Understanding Election Security

No single point of access
There are 116 election jurisdictions in Missouri, each with their own voting system. That means there is no single voting system or single point of access.
Not connected to internet
Voting machines are not connected to the internet, so they can't be hacked from the internet.
Voting mahcine paper trail
Every single voting machine in Missouri is required to produce a paper audit trail.
Bipartisan counting of absentees
When absentee ballots are processed, they are counted by a bipartisan team.
Public testing of machines
Voting machines are publicly tested both before and after election day.
Machines are locked and sealed
Once checked for accuracy, election equipment is locked and sealed to prohibit any tampering with the equipment on election day.
Second chance voting
All voting machines in Missouri are required to give the voter a second chance to ensure the ballot is marked correctly.
Results audited by LEAs
Election results are audited by local election officials before any results are certified.

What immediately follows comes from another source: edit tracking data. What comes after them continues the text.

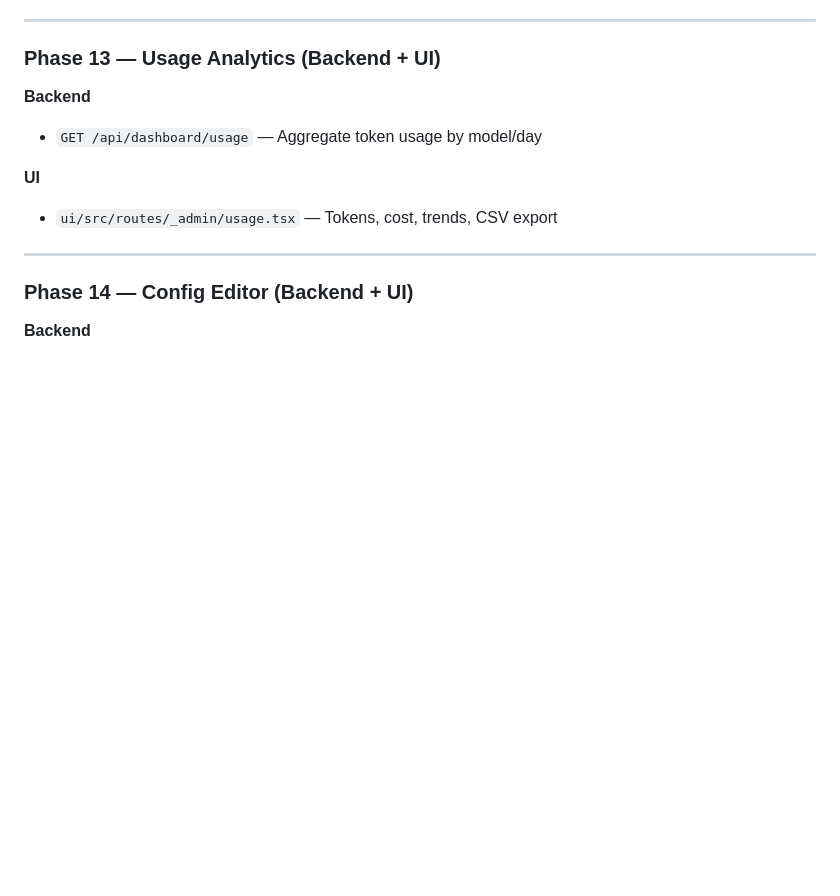
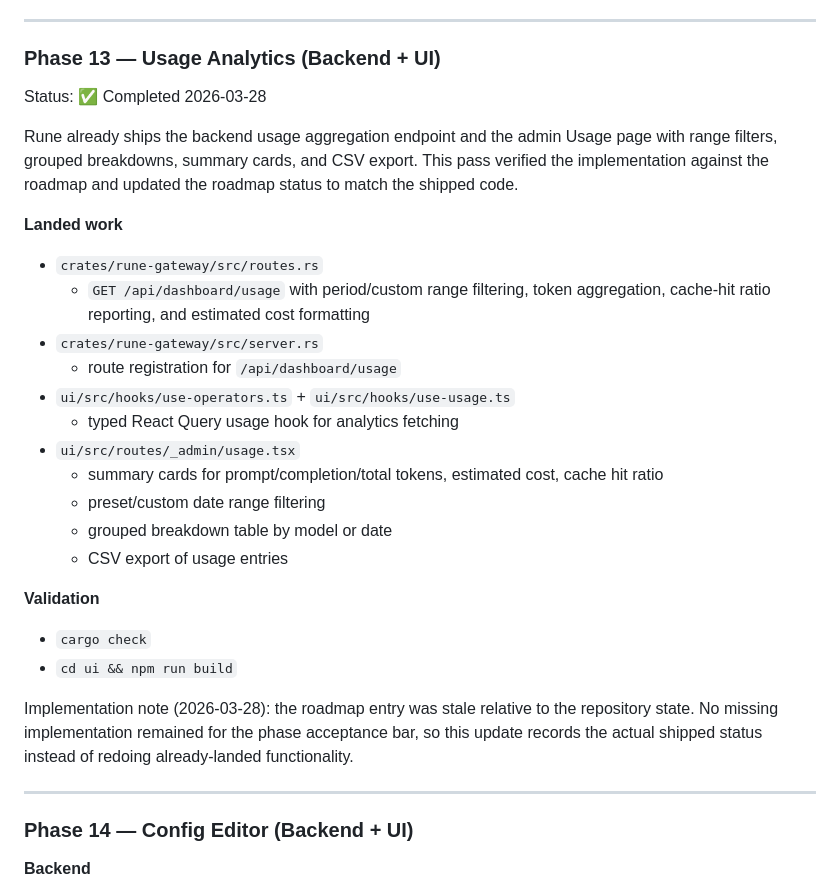
Before and after one commit to ghostrider0470/rune, a Markdown page: ROADMAP.md, the part around the change. Rendered like a GitHub page; blank space fills up the shorter version.

Commit message:
docs(roadmap): mark usage analytics complete (#474)

```diff
--- a/ROADMAP.md
+++ b/ROADMAP.md
@@ -426,11 +426,28 @@ Implementation note (2026-03-16): the original roadmap described a direct Postgr
 
 ### Phase 13 — Usage Analytics (Backend + UI)
 
-**Backend**
-- `GET /api/dashboard/usage` — Aggregate token usage by model/day
+Status: ✅ Completed 2026-03-28
 
-**UI**
-- `ui/src/routes/_admin/usage.tsx` — Tokens, cost, trends, CSV export
+Rune already ships the backend usage aggregation endpoint and the admin Usage page with range filters, grouped breakdowns, summary cards, and CSV export. This pass verified the implementation against the roadmap and updated the roadmap status to match the shipped code.
+
+**Landed work**
+- `crates/rune-gateway/src/routes.rs`
+  - `GET /api/dashboard/usage` with period/custom range filtering, token aggregation, cache-hit ratio reporting, and estimated cost formatting
+- `crates/rune-gateway/src/server.rs`
+  - route registration for `/api/dashboard/usage`
+- `ui/src/hooks/use-operators.ts` + `ui/src/hooks/use-usage.ts`
+  - typed React Query usage hook for analytics fetching
+- `ui/src/routes/_admin/usage.tsx`
+  - summary cards for prompt/completion/total tokens, estimated cost, cache hit ratio
+  - preset/custom date range filtering
+  - grouped breakdown table by model or date
+  - CSV export of usage entries
+
+**Validation**
+- `cargo check`
+- `cd ui && npm run build`
+
+Implementation note (2026-03-28): the roadmap entry was stale relative to the repository state. No missing implementation remained for the phase acceptance bar, so this update records the actual shipped status instead of redoing already-landed functionality.
 
 ---
 
```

In 2018, the Missouri Secretary of State's Office successfully obtained a federal grant in the amount of $7.2 million through the Help America Vote Act (HAVA). The office has laid the groundwork to spend those funds with local election authorities to improve both physical security and cyber security to further enhance the integrity of Missouri's election systems.
In January of 2018, Missouri joined ERIC, the Electronic Registration Information Center, to help maintain an accurate voter registration database. ERIC is a multistate partnership that uses a sophisticated and secure data-matching tool to improve the accuracy and efficiency of state voter registration systems. Through participation in ERIC, states can compare official data on eligible voters—such as voter and motor vehicle registrations, U.S. Postal Service addresses, and Social Security death records—to keep voter rolls more complete and up to date. ERIC is owned, managed, and funded by participating states and was formed in 2012 with assistance from The Pew Charitable Trusts. More than half of U.S. states participate in ERIC.

Knowing Election Security

Voter Pamphlet on Election Security (Election Assistance Commission)
The War on Pineapple: Understanding Foreign Intelligence in 5 Steps (U.S. Department of Homeland Security)
Social Media Bots Overview
Election Security Video (Election Assistance Commission)
Qualified Voting Systems in Missouri